It strikes me that the ISG hasn't taken these questions into account. They don't ask what is needed to achieve victory, nor what victory can be considered to be. If we want to make a comprehensive review, these are questions that must be asked.
Unless of course this panel is not meant to be taken seriously, by either side. This may be another example of Washington political theater, and a way to keep some senior citizens busy. They should have rented a bus and taken them to Atlantic City. The results probably would have been more worthwhile.
Saturday, December 09, 2006
Wednesday, December 06, 2006

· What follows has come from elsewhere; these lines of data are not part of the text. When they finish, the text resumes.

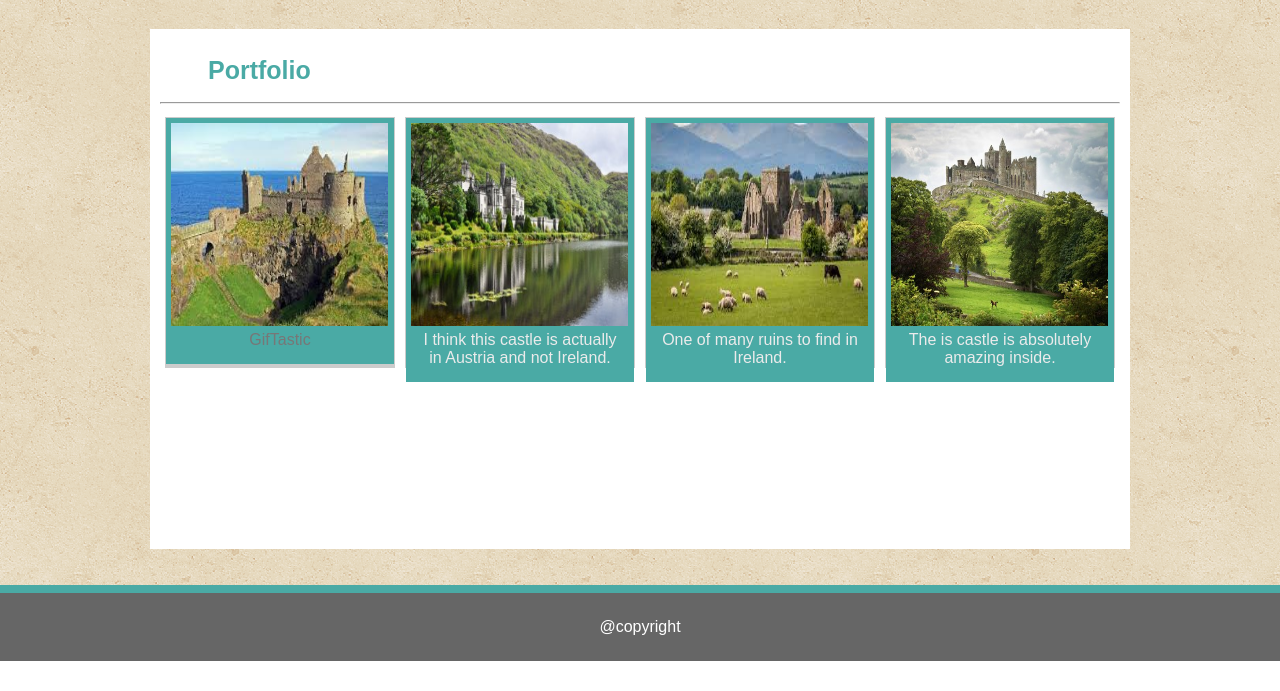
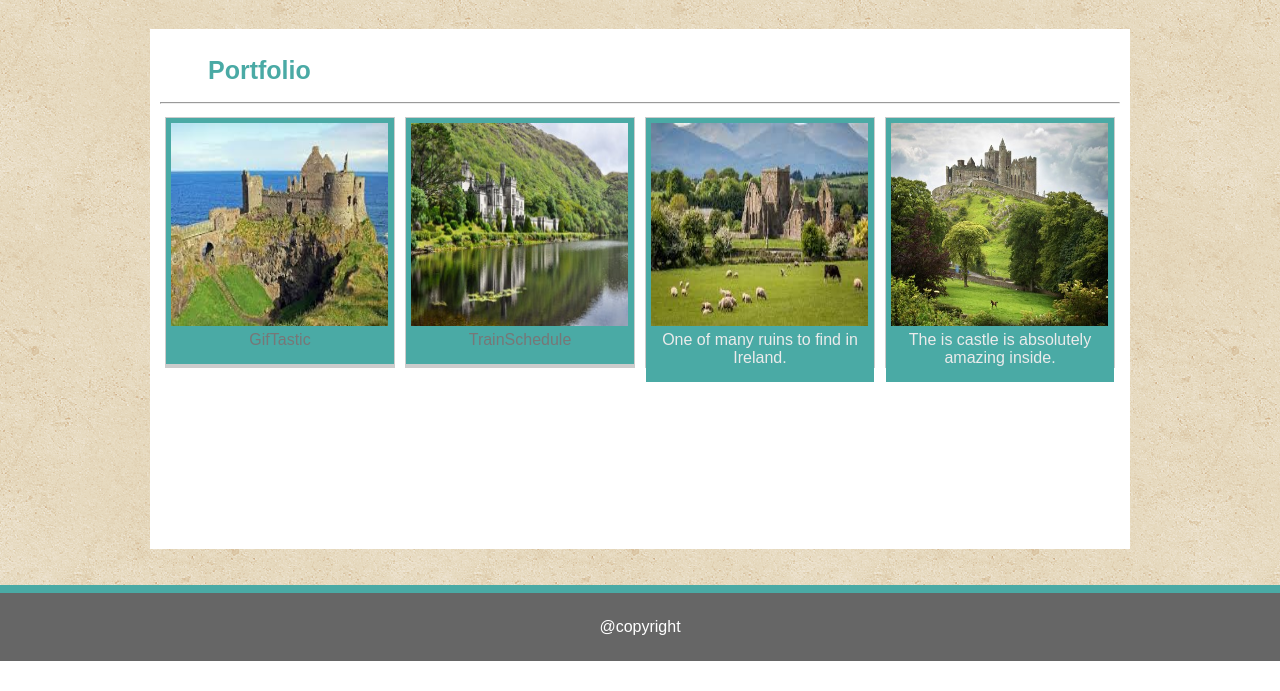
Before and after one commit to Missi3223/Responsive-Portfolio, a plain HTML site: page portfolio.html in a window 1280 px wide. Shown: the part 109-800 px from the top of the page. Drawn offline with Linux system fonts and the light colour scheme.

Commit message:
Update portfolio.html

```diff
--- a/portfolio.html
+++ b/portfolio.html
@@ -33,7 +33,7 @@
                     <a target="_blank" href="assets/images/Ireland.png">
                          <img src="assets/images/Ireland.png" alt="Castle by the lake" width="600" height="400">
                     </a>
-                    <div class="desc">I think this castle is actually in Austria and not Ireland.</div>
+                    <div class="desc"><a href="https://missi3223.github.io/TrainSchedule/">TrainSchedule</div>
                 </div>
 
                 <div class="gallery">
```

As I have been reading The Lord of the Rings to my children, it is dawning on me that JRR Tolkein was a prophet. Beyond the simple themes of concern for the green spaces of the world, and his desire to write an epic for the English people, he wove prophecy into his story. A common (and incorrect) assumption many have concerning Tolkein is that he wrote LOTR as an allegory of the Second World War. While elements from that war wend their way through the story, World War One exercised a greater influence on his development as a writer. Hence his emphasis on the green spaces, his fear of industrialism and centralization. He created a world entering the shadows of an age, a time when all that is beautiful is in danger of being lost, and those called to act are too weak to meet the challenge. A ring is found, that promised power to its possessor. Men crave it, the elves fear it, and a hobbit carries it. The enemy who seeks this ring resides in the east, and calls allies from further east to meet the powers of the west: the elves, who are aloof to the sufferings of mortals, the men, whose once noble blood has degenerated, leaving valiant but weaker scions of once noble houses, and the hobbits, who desire nothing more than to reside in their quiet green bit of land far away from the concerns of men. All races come to the call, and face the growing threat in the east, and ultimately destroy it. And here we are. A rising threat from the east: Islam. The nations of the west, called to act in defense of civilization, but too weak to do so. The nobility of the European soul is spent. The nations of Churchill and Montgomery, LeClerc and DeGaulle are gone. America, home of Eisenhower, Bradley, Patton, is gone. In their places are lesser sons of greater fathers. Our generations would not have faced the Nazi threat. Our generations would not have taken Surabachi. But here we are, faced with a greater challenge than our fathers. In this challenge to civilization, there is also a loss of the green spaces on earth. There is a loss of the things that make nations, states, shires, different from one another. Globalization has taken the neighborhood pub, replacing it with a TGI RubyMcChiligans. Untrammeled building expand the suburbs farther and farther out, bringing down trees, destroying open fields, dirtying streams and rivers. "No one cares for the trees anymore," laments Treebeard. He could have been speaking about our times. So what is there to do? We must fight an enemy, Islam, with poor weapons. Our world is coming down around us, our civilization is entering the shadows. It seems apparent that Tolkein saw this, so perhaps we can turn to him again for advice. We fear the times that we face, "and so do all who live to see such times. But that is not for them to decide. All we have to decide is what to do with the time that is given us." And so it is. Do we choose to hide from the looming danger, or to face it? The comforting thought in all of this is that, at least in The Lord of the Rings, good triumphs, and a new golden age begins. So it comes to us. What will we do with the time that is given us?